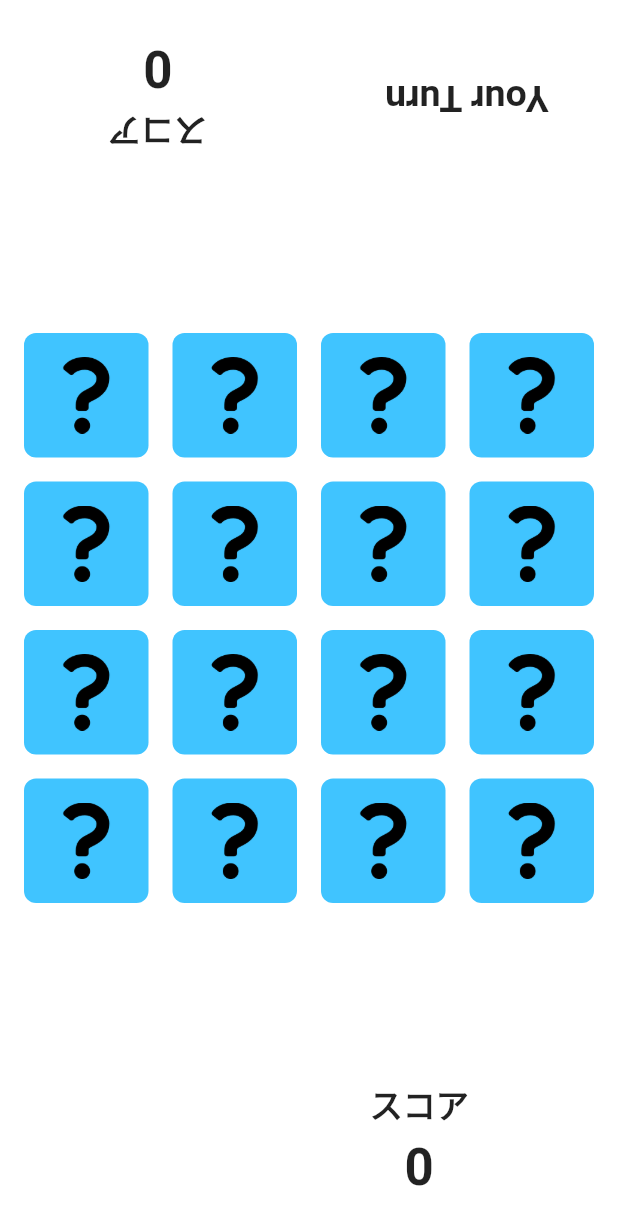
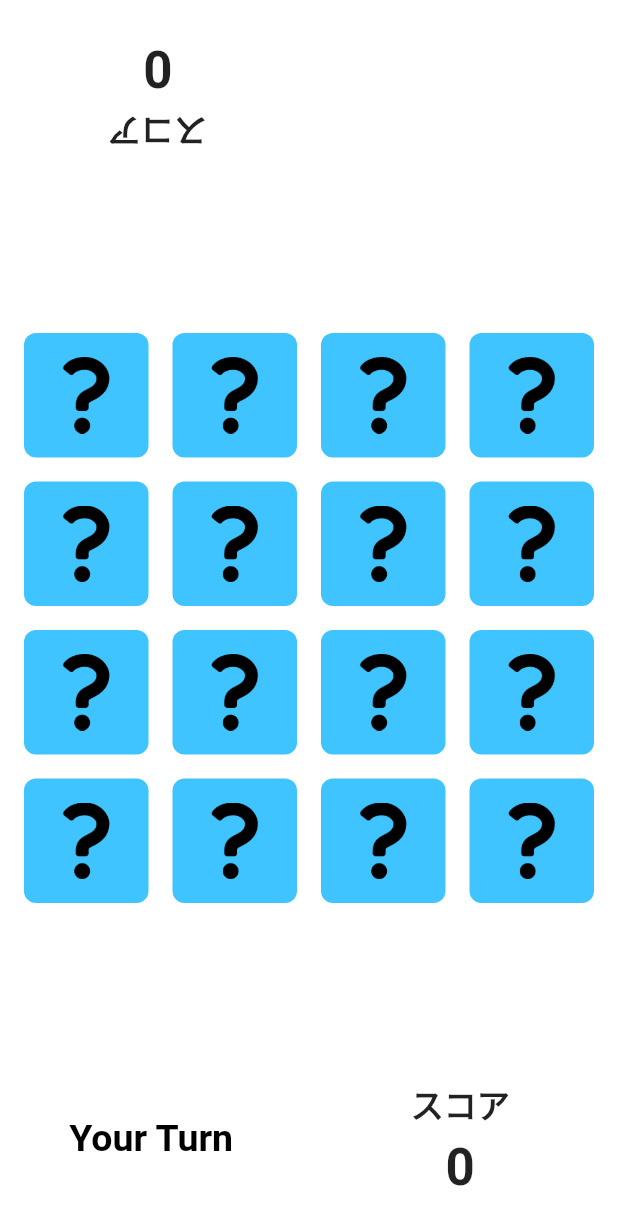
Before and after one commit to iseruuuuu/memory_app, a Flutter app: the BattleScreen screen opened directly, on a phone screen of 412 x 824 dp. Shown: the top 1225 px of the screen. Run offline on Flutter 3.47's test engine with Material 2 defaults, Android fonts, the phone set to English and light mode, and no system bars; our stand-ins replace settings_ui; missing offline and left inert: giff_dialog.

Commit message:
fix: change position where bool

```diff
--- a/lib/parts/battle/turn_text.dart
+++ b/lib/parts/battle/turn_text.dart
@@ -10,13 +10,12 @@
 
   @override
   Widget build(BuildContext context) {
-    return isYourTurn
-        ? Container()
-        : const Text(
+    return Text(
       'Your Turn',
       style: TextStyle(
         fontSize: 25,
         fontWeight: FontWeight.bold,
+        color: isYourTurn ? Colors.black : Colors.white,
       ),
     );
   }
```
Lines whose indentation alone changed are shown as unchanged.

**Assignment:**
Every line above holding the string "isYourTurn" should be listed.

**Written response:**
-    return isYourTurn
+        color: isYourTurn ? Colors.black : Colors.white,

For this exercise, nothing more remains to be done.